Early Reading Success—What Parents Can Do to Help Their Children Thrive

As parents, we all want what is best for our children. Whether it is getting them involved in sports or community activities, or just making sure they brush their teeth, we strive to put our children on the path to success. One of the most important ways parents can support their children is by helping them to build literacy skills early in life. Learning to read is one of the most important phases in a child’s education. The ability to read is a significant predictor of success in school and in life. That is why Mississippi adopted the Literacy-Based Promotion Act to provide strong support in the early grades for young students and their families. Starting in the 2018-19 school year, 3rd grade students must score at level 3 or higher on the reading portion of the Mississippi Academic Assessment Program (MAAP) English Language Arts test to qualify for promotion to 4th grade – a higher benchmark than in previous years. Parent involvement is also critical to students’ success. There are many ways that parents can help their children build and strengthen their reading skills. Here are a few suggestions: Read with your child at least 20 minutes each day. Consistent practice goes a long way! Talk about letters and sounds. Help your child learn the names of the letters and the sounds the letters make. Sing rhyming songs, read rhyming books, and say tongue twisters with your child. This helps them learn new sounds in words. Talk to your child. Use trips to the grocery store, dinnertime chats, and driving in the car as a time to introduce...

Tool Available to Help Children Find Great Books to Read this Summer

The Mississippi Department of Education, through the Office of Elementary Education and Reading, would like to encourage parents to use the “Find a Book, Mississippi” search tool to support summer reading. It is a fun and easy way to build custom reading lists based on students’ interests and the reading Lexile measure.  “Find a Book, Mississippi” is a free tool for parents and students and includes access to certificates for reaching a summer reading goal! Download the Find a Book, Mississippi flyer...

3rd Grade Reading Test Results Available for Final Retest

Statewide, an estimate of 92 percent of 3rd graders have achieved a passing score on the 3rd Grade Reading Summative Assessment.
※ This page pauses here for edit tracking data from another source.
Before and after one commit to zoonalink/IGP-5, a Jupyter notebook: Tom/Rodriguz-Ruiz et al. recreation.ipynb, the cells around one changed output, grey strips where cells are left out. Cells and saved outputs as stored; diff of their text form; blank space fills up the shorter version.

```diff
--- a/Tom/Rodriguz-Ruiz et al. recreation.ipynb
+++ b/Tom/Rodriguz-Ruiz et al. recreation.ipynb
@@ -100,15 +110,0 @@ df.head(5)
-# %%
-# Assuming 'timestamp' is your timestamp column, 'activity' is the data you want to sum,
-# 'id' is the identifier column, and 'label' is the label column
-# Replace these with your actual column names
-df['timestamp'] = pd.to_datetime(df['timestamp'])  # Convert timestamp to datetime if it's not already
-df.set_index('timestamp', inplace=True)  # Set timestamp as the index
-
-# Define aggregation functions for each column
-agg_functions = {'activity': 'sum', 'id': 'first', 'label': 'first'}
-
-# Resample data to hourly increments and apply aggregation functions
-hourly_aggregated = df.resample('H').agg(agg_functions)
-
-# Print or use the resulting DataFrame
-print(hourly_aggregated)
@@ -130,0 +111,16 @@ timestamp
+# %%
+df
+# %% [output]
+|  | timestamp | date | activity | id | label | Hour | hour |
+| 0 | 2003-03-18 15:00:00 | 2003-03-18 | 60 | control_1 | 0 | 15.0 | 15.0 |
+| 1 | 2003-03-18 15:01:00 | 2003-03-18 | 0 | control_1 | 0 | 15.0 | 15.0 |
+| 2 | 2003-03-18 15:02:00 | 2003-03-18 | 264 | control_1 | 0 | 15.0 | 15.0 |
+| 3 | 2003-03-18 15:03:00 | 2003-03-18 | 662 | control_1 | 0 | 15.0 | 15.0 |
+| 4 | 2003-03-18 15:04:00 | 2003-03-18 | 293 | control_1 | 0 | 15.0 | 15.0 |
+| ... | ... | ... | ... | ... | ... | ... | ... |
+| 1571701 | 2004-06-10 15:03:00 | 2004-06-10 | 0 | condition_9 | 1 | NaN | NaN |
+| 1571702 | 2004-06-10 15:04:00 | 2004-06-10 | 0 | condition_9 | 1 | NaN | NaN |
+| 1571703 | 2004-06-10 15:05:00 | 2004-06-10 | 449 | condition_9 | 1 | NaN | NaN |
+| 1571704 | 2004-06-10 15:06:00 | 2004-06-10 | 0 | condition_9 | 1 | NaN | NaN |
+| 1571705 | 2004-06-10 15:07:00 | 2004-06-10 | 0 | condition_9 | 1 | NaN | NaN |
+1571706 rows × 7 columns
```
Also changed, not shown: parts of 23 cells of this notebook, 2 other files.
The passing rate incorporates the results of the first test administration in April, the first retest in May, and the final retest over the summer. The statewide passing rate for the initial test was 85 percent. Students need to score at least 926 on the 3rd Grade Reading Summative Assessment to be eligible for promotion to the 4th grade. The number of students who did not pass the test is 2,907. Local school districts are responsible for determining which of their students who did not pass qualify for one of the good cause exemptions for promotion to 4th grade. Once all districts have documented those students who were promoted with a good cause exemption, the Mississippi Department of Education will release a report on the number of exemptions by district. Mississippi’s Literacy-Based Promotion Act requires that a student scoring at the lowest achievement level on the 3rd Grade Reading Summative Assessment be retained in 3rd grade, unless the student meets one of the good cause exemptions specified in the law. The 2014-2015 year was the first year that a reading test was required for 3rd graders to be promoted to 4th grade. For the full article click the link below....

Be a Champion and Read Contest

The Mississippi Association of Educators believes reading is the child’s key to success in school and life. That’s why MAE is emphasizing reading through its Be a Champion and Read contest. The goal of the contest is to get your child excited about reading. Entering your child in the contest is simple! Choose six reading-level appropriate books and encourage your child to read all of them before the final date to qualify as a “champion reader” on Friday, October 23. Students who meet the six-book challenge qualify for the contest drawing. The grand prize winner receives tickets to the Egg Bowl with two guests, a visit to the field during pre-game activities and a school prize pack! There will be two winners, one for MSU and one for Ole Miss. Other prizes will be awarded to four students from each team. Students can only choose one team and enter the contest one time. Only K-8 Mississippi public school students can participate and win. Additionally, four participating teachers or librarians will win $500 for their classroom. There is also a $250 cash prize which will be awarded to four teachers who have the best decorated bulletin board, door, or classroom promoting the contest. Be sure to mark which team your child is reading for – MSU or Ole Miss! Students completing the challenge will receive a MSU or Ole Miss bookmark and certificate highlighting that your child is a championship reader! Don’t forget that your child’s reading list is due to the teacher by Friday, October 23....

Summer Camp Boosts Reading Skills

  By Chris Kieffer Daily Journal TUPELO – Tupelo elementary school students who are struggling with reading skills are getting extra help this summer from a church-based program. This is the fourth year The Orchard has hosted SummerSALT, a summer-reading program that serves nearly 115 students, ranging from those who are entering kindergarten through those entering third grade. The acronym SALT is for studying and learning together. “We are being proactive,” said Merissa Rambo, missions director at The Orchard, noting that community supporters made the program possible. “We looked around, and we live in Mississippi, which ranks at the bottom of the country in literacy. We need to do something about it, so what can we do?” Students who need extra help in reading are referred to the free program by teachers, principals and others in the Tupelo School District, as well as by four local daycares. Each classroom has a certified teacher, assistant teacher, volunteer helper and no more than 12 students, ensuring small-group instruction. “I love it because it is a concentrated time to focus on reading skills,” said Carver Elementary first-grade teacher Anita McGraw, who is one of the program’s 10 teachers. “Everything is so well organized so when we get in there with the kids, we can focus on teaching them.” The program uses contributions from local businesses to hire the teachers and assistant teachers to work with the students. The plan is to counter the summer slide, the idea that students forget during the long summer break some of the skills they learned and then begin the new school year behind where they ended...